+++ PROVIDED MATERIAL
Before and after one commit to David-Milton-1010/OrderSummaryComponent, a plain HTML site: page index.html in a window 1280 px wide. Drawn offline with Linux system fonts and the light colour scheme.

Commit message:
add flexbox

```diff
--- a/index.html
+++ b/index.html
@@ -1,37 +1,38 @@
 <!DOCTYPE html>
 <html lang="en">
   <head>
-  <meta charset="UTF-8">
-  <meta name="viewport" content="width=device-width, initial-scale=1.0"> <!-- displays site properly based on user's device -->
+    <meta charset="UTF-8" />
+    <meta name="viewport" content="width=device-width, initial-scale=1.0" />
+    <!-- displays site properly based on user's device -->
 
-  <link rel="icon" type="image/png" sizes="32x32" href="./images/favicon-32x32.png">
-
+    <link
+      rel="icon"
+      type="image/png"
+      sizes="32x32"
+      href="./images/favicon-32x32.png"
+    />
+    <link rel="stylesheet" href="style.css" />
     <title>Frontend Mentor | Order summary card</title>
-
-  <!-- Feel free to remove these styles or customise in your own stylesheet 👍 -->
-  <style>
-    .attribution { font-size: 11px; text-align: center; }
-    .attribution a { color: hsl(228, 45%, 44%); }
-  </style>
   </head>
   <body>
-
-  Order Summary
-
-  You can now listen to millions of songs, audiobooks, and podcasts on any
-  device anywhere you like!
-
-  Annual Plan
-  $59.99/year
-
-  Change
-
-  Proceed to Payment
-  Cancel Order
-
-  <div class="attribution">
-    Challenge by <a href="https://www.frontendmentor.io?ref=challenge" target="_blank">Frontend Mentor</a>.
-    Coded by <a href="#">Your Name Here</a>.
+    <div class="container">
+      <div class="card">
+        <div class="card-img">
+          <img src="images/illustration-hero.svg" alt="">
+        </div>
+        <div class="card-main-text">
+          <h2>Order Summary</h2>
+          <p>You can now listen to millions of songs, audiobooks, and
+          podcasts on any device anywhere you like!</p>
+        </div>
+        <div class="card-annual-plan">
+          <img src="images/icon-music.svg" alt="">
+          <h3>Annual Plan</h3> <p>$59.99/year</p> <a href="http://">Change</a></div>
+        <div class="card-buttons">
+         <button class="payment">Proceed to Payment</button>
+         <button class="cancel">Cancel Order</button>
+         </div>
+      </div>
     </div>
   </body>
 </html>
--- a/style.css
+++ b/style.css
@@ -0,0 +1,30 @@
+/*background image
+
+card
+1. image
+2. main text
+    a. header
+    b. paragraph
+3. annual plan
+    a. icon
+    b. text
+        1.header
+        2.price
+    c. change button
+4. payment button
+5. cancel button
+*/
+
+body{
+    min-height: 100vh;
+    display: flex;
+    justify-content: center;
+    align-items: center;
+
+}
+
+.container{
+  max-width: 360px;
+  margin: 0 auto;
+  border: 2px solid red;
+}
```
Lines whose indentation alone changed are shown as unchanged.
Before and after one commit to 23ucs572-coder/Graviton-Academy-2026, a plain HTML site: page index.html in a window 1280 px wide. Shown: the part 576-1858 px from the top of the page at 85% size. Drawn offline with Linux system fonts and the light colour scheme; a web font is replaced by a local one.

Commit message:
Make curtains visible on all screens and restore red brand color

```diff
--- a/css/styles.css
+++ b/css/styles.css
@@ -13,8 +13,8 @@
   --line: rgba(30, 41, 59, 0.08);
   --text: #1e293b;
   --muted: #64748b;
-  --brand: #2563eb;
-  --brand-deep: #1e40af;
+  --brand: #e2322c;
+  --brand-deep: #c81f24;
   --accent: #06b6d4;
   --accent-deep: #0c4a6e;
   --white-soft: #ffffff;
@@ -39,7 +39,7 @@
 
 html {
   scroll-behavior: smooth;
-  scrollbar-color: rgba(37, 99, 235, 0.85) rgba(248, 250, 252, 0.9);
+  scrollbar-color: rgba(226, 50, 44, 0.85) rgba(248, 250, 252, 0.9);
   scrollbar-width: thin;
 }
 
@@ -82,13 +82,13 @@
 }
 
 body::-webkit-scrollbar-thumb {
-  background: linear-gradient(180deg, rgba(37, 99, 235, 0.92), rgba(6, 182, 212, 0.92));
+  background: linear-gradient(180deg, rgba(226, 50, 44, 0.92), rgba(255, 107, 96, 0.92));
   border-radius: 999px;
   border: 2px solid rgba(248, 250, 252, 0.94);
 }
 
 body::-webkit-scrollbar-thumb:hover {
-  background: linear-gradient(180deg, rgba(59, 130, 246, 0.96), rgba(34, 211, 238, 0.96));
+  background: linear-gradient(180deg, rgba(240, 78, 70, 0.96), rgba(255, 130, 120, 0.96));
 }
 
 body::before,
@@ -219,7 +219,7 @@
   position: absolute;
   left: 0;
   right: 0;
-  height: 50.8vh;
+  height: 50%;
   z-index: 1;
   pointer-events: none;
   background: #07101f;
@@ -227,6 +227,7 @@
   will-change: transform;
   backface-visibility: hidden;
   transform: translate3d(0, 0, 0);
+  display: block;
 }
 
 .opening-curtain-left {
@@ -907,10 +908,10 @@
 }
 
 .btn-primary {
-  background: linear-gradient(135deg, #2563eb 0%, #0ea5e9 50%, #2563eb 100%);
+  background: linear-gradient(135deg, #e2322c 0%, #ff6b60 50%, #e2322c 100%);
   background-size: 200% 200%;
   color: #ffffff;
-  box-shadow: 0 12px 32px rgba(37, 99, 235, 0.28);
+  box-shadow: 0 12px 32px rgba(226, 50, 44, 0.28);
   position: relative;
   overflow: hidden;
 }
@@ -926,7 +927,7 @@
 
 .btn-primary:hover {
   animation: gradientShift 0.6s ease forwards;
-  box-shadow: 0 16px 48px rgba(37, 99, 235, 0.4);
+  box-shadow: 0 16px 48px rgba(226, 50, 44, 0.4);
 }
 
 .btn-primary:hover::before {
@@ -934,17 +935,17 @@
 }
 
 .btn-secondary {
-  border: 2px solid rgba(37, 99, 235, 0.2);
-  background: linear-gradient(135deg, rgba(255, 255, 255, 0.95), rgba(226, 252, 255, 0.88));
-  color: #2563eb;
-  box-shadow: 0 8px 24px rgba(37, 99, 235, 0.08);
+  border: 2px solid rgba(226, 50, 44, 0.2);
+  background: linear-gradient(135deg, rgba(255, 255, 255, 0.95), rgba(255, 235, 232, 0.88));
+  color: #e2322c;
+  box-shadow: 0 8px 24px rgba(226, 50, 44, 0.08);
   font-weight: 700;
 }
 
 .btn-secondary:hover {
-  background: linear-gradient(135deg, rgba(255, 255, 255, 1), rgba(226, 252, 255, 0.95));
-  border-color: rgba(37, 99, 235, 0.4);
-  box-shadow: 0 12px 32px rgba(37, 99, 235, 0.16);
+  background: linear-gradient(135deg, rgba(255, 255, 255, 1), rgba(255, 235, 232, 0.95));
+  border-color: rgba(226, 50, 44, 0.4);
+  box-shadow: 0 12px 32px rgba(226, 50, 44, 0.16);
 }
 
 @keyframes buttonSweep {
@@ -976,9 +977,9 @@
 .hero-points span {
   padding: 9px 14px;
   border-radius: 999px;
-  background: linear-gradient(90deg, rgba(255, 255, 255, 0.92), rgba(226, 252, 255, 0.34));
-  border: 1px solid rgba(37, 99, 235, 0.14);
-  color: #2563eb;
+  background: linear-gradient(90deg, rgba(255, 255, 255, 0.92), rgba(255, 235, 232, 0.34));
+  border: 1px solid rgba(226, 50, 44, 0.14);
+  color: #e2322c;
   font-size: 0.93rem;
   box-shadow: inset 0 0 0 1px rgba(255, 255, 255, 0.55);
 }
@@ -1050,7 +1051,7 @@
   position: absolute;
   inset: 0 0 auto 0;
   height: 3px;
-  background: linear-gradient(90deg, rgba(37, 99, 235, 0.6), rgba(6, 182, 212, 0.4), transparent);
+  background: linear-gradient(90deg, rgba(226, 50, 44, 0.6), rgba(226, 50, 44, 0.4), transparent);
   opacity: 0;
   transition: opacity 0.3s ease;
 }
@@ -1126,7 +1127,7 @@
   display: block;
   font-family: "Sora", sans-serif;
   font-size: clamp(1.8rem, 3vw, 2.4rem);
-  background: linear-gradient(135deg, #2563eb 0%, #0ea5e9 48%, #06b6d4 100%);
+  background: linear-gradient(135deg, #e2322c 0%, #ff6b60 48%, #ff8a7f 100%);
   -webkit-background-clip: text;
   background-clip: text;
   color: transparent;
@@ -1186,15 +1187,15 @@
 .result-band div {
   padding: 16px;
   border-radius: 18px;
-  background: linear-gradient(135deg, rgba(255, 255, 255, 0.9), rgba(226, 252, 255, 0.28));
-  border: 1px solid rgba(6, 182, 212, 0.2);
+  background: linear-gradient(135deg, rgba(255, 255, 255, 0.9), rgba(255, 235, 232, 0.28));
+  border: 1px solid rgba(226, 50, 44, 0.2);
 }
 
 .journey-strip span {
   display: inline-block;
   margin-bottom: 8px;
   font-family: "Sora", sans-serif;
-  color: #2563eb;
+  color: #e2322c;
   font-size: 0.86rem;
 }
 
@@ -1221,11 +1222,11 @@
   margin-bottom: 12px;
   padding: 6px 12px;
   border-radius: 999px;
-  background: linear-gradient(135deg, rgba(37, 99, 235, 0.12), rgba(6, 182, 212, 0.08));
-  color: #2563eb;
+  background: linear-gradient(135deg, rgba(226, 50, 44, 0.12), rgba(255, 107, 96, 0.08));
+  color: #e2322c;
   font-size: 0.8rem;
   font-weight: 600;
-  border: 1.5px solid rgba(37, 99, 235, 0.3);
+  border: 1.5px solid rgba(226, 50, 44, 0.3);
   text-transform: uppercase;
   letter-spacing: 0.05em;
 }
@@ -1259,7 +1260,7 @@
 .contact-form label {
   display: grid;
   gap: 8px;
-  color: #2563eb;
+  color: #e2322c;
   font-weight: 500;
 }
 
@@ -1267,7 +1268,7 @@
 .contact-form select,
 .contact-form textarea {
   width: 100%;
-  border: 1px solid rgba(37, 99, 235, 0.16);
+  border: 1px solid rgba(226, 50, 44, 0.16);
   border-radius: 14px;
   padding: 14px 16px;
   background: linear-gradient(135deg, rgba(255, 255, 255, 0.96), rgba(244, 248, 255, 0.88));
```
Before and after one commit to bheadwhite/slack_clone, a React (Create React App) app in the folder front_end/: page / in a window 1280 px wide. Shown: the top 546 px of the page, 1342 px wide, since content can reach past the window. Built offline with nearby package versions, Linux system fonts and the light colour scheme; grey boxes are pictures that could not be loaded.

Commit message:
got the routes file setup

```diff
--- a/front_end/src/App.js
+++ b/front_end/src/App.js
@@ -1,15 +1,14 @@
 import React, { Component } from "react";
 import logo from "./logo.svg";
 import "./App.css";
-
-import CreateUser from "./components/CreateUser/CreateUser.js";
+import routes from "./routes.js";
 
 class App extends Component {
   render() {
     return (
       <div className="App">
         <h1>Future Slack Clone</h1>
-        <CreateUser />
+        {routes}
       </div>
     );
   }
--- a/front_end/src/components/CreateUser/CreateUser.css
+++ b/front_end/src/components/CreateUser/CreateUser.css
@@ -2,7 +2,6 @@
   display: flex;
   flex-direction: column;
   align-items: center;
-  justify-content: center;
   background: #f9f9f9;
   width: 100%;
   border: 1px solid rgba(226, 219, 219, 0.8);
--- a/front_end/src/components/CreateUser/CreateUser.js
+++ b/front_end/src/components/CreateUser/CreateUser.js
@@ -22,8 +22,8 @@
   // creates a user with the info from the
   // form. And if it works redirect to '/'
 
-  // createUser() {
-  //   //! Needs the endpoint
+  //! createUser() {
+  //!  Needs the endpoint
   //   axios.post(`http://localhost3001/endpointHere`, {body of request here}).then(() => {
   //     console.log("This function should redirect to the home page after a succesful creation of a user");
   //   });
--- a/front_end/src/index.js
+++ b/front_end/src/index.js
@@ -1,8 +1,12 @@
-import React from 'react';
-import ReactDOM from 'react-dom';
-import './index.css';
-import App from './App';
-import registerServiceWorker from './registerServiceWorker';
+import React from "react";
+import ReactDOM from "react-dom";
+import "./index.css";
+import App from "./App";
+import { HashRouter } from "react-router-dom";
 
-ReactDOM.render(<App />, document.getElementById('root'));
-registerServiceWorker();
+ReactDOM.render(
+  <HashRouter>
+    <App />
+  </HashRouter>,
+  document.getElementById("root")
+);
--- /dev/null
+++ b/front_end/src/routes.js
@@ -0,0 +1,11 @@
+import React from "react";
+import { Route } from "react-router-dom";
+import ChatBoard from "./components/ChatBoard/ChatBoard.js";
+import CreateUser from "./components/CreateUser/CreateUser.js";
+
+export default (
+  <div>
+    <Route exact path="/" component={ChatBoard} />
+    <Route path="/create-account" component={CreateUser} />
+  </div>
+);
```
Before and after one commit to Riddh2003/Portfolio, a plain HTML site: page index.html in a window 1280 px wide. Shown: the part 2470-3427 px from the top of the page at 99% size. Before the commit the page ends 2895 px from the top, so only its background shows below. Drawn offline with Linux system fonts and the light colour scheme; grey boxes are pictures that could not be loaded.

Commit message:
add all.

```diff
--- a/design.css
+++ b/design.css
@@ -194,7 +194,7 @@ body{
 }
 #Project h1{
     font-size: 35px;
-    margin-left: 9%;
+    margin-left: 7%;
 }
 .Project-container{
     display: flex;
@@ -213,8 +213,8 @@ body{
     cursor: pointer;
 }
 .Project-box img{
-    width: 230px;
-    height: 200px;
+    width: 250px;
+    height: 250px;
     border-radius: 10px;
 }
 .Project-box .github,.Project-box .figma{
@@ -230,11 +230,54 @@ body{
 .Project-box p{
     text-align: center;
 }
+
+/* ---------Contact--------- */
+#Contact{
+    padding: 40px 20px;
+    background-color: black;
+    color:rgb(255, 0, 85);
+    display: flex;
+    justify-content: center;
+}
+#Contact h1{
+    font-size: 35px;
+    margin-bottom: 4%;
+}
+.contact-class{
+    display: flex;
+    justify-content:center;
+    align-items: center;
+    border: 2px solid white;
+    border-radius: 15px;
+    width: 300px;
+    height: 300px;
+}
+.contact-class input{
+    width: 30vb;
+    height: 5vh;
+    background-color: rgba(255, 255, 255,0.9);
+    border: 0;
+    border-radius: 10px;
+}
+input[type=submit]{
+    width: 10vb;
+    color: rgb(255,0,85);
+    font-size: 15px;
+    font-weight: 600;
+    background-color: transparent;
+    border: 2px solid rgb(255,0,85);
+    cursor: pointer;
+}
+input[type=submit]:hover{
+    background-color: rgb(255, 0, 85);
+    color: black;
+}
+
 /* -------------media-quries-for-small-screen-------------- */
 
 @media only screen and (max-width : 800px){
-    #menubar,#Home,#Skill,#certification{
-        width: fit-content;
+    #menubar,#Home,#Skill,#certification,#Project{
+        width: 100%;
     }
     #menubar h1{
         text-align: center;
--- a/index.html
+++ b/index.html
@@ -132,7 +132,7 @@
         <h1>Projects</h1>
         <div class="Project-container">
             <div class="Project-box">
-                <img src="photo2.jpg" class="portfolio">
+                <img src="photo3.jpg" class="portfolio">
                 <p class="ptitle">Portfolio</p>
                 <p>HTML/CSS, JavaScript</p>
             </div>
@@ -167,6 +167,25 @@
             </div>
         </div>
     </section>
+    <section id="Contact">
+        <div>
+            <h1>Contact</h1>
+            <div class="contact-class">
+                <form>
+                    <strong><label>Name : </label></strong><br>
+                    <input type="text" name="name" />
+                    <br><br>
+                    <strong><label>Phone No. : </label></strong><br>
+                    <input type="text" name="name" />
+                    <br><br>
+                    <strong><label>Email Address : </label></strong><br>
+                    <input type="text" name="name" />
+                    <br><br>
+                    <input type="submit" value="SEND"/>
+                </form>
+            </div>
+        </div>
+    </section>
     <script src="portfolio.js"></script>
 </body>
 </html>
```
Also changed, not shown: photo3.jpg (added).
++++++
→ TASK DESCRIPTION: Say how many lines of the data above have the string "menubar" in them, and write nothing besides that number.

→ ANSWER SPACE: 3